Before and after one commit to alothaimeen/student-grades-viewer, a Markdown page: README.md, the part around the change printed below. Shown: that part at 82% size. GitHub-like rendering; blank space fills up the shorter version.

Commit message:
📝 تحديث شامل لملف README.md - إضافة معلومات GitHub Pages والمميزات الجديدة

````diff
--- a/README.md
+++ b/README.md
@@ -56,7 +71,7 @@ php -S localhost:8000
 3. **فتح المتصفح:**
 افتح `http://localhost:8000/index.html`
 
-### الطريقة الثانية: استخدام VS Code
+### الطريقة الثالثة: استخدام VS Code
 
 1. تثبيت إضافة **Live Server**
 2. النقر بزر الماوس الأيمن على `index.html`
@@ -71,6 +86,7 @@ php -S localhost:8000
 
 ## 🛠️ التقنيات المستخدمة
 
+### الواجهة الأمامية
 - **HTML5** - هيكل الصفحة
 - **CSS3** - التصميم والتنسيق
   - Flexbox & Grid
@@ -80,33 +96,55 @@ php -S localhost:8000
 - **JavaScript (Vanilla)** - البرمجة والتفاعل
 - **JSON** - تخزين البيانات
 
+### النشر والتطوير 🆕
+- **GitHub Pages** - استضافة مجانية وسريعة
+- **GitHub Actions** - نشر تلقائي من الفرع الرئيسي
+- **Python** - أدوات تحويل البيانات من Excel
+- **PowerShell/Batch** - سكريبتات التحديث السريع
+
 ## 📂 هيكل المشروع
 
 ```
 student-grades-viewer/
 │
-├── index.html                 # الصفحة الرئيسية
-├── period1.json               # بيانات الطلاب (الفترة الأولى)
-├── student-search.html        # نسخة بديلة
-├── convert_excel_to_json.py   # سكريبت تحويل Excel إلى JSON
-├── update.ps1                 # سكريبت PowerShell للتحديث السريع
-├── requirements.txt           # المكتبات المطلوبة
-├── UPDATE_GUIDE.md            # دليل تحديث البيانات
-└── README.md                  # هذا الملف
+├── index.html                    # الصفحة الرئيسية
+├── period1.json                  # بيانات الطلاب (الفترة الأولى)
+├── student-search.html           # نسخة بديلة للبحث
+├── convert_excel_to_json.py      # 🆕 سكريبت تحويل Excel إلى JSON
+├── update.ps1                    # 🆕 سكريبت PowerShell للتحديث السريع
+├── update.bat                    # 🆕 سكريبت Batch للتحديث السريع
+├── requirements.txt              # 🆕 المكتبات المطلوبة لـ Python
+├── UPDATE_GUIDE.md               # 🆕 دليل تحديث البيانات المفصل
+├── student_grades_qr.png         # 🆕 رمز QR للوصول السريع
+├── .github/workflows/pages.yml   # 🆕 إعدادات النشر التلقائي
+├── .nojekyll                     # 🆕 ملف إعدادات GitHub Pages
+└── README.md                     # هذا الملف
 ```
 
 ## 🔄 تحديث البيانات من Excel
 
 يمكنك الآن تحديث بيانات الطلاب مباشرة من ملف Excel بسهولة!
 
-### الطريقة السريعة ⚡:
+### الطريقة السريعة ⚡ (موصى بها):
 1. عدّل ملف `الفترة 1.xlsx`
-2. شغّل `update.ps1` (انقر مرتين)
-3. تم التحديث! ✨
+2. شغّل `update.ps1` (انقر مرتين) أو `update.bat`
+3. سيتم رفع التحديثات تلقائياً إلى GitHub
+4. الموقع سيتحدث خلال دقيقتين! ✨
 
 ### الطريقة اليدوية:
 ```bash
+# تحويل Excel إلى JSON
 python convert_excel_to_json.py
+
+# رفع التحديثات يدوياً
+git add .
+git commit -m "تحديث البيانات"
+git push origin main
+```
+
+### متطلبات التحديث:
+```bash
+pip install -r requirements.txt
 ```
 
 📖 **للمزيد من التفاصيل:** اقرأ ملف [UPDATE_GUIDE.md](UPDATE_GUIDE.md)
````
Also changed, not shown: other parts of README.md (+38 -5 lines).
━━━━━━━━━━━━━━━━
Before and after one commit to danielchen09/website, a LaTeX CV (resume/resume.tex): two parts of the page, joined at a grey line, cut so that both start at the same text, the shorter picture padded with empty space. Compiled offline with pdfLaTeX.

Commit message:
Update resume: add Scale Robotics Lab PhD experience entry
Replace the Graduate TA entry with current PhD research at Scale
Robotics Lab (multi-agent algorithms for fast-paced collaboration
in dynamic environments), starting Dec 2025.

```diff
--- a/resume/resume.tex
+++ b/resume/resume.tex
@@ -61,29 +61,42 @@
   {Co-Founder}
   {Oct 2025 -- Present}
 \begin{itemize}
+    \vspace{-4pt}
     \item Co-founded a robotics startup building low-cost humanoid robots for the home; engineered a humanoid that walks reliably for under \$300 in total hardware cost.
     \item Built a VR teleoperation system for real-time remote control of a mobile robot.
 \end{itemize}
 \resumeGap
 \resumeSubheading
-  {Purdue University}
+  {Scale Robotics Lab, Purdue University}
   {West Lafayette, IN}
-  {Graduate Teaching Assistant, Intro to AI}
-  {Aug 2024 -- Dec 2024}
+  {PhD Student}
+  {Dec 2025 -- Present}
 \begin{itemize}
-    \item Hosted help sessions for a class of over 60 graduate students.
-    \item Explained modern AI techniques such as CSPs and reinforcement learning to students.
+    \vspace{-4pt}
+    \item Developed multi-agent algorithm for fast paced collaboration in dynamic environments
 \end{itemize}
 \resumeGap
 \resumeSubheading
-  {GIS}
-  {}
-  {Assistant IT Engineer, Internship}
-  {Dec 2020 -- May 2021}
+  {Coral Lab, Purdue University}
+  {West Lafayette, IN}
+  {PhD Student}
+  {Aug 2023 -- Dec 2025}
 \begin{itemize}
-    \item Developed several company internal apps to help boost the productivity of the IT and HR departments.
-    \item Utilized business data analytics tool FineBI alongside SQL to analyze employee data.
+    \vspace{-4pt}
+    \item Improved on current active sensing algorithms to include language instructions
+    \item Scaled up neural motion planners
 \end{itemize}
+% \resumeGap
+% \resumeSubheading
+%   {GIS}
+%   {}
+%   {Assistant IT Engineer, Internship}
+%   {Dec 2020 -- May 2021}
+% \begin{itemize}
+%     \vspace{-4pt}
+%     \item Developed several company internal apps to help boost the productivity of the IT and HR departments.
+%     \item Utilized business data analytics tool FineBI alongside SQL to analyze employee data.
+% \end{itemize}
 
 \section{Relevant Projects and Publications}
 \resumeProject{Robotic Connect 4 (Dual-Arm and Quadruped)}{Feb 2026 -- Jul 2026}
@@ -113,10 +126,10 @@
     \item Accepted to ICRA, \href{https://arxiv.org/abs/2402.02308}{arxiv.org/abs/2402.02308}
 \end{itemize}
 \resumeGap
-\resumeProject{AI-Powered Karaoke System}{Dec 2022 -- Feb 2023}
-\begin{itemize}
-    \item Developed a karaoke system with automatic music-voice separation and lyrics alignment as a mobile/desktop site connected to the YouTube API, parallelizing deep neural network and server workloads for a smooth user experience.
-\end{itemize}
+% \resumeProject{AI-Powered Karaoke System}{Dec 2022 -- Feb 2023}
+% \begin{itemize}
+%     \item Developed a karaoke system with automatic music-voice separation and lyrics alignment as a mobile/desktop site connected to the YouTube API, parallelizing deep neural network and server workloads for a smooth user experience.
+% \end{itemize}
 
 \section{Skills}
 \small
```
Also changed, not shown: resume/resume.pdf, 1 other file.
━━━━━━━━━━━━━━━━
→ **WORK INSTRUCTIONS**
Identify the lines in the entries that hold "requirements" and return each one.

→ **WRITTEN SOLUTION**
-├── requirements.txt           # المكتبات المطلوبة
+├── requirements.txt              # 🆕 المكتبات المطلوبة لـ Python
+pip install -r requirements.txt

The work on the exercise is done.